Cracker Barrel just settled a sexual harassment lawsuit with the EEOC. (Click here to read article) The allegations surrounding this claim were that the General Manager, Managers and male employees, at the Cedar Bluff, Tennessee Cracker Barrel, subjected female employees to lewd comments and sexual jokes. The employees alleged they reported their complaints to management and an employee hot line and no investigation was forthcoming.
The settlement requires Cracker Barrel to do the following:
1. Pay the victims $225,000;
2. Modify its sexual harassment and investigation policies; and
3. Perform the following for the next three (3) years:
a. conduct annual training on issues of sexual harassment and retaliation;
b. maintain of log of and report any claims of sexual harassment; and
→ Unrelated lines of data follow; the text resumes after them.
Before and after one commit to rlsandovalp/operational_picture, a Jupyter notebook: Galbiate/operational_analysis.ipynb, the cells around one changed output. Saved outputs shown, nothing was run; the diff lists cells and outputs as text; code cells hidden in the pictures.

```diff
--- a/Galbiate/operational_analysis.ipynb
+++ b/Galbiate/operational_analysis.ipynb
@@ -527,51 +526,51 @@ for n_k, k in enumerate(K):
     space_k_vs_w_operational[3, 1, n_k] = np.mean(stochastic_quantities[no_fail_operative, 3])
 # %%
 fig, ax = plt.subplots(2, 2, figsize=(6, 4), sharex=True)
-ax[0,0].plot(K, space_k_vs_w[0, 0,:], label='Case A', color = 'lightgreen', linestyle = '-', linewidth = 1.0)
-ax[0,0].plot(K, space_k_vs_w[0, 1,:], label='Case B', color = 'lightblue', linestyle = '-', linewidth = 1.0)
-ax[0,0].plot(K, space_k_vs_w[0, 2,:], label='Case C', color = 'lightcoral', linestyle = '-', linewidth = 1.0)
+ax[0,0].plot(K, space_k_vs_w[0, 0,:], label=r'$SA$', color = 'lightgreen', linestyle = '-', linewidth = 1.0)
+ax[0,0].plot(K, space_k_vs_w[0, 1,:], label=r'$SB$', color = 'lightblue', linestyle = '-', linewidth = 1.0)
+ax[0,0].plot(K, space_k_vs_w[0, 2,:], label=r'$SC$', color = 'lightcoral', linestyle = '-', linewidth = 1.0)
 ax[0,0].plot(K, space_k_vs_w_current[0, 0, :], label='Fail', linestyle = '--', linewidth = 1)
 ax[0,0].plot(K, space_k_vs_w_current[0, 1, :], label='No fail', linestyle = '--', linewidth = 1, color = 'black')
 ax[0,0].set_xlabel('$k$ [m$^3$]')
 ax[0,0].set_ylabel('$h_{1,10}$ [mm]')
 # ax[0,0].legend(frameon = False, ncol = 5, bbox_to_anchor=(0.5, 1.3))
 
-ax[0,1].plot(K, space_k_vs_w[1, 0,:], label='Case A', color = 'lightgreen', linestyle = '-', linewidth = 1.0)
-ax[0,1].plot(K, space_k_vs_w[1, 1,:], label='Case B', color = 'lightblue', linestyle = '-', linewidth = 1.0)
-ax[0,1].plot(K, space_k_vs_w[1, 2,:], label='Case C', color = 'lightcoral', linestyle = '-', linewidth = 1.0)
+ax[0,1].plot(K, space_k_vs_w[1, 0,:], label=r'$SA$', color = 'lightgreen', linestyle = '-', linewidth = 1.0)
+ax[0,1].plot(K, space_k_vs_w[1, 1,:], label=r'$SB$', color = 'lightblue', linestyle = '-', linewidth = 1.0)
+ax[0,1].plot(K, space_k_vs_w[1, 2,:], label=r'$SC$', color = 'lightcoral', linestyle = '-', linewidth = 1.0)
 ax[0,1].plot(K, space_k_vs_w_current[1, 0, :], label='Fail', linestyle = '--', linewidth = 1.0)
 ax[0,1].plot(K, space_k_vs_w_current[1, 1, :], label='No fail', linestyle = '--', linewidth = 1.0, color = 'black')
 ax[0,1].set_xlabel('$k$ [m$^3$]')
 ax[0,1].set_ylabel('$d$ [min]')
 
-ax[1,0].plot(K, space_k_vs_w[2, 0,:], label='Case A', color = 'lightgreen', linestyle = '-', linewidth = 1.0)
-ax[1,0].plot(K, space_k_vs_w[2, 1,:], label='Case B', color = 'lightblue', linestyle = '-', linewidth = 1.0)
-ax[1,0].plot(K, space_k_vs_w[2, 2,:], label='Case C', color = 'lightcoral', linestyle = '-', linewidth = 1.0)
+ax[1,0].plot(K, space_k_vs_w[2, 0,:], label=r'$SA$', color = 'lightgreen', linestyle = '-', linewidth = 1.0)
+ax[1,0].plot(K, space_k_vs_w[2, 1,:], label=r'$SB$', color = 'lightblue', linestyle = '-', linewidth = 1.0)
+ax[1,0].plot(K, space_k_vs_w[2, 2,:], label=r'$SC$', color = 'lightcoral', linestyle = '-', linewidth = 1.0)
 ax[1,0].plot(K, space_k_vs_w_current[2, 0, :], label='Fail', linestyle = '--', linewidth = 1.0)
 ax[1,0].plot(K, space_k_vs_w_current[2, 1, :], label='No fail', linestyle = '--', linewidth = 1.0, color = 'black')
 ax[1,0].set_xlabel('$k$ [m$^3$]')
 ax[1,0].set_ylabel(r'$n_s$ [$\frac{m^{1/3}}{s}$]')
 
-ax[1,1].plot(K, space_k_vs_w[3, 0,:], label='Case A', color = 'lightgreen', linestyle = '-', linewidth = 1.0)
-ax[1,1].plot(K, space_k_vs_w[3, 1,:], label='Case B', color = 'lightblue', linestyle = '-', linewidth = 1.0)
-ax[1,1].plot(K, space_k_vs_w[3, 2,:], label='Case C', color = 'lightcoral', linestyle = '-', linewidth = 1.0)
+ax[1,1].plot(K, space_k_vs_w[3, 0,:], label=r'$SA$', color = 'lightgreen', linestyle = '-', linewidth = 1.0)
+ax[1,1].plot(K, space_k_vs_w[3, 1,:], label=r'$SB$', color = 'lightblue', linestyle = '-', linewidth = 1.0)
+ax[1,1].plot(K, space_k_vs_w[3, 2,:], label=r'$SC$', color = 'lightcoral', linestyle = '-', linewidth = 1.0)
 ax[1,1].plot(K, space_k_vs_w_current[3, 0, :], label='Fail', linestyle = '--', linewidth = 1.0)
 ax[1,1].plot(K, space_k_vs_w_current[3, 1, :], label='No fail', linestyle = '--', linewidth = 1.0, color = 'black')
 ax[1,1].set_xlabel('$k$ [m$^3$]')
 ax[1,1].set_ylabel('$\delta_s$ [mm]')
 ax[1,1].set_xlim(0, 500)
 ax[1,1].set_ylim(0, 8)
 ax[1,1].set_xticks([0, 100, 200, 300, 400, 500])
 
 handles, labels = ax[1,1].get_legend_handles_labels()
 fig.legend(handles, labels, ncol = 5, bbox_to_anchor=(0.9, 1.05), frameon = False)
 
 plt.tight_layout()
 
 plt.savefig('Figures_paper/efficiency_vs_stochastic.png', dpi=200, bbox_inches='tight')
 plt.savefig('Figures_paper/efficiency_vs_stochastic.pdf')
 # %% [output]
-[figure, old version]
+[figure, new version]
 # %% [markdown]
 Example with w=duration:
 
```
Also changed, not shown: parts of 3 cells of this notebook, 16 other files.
c. post its policy on sexual harassment and that it will investigate anonymous complaints of harassment.
During tough economic times there is a tendency to avoid training on issues of harassment/discrimination in an effort to save money. This is the wrong approach to take. Training helps prevent lawsuits, stops you from paying attorneys, and allows your employees to focus on their jobs rather than have to do their jobs and participate in the litigation process.
Although training is key, please don’t overlook reviewing your handbook. Policies that are antiquated should be eliminated. If you don’t use or you don’t follow it, get rid of it. The same holds true for your forms. As one speaker said, “I’d rather have no documentation than bad documentation.” This hold true for forms. Forms are great, however, if your forms are never used they can become a liability. (see my previous posts on documentation)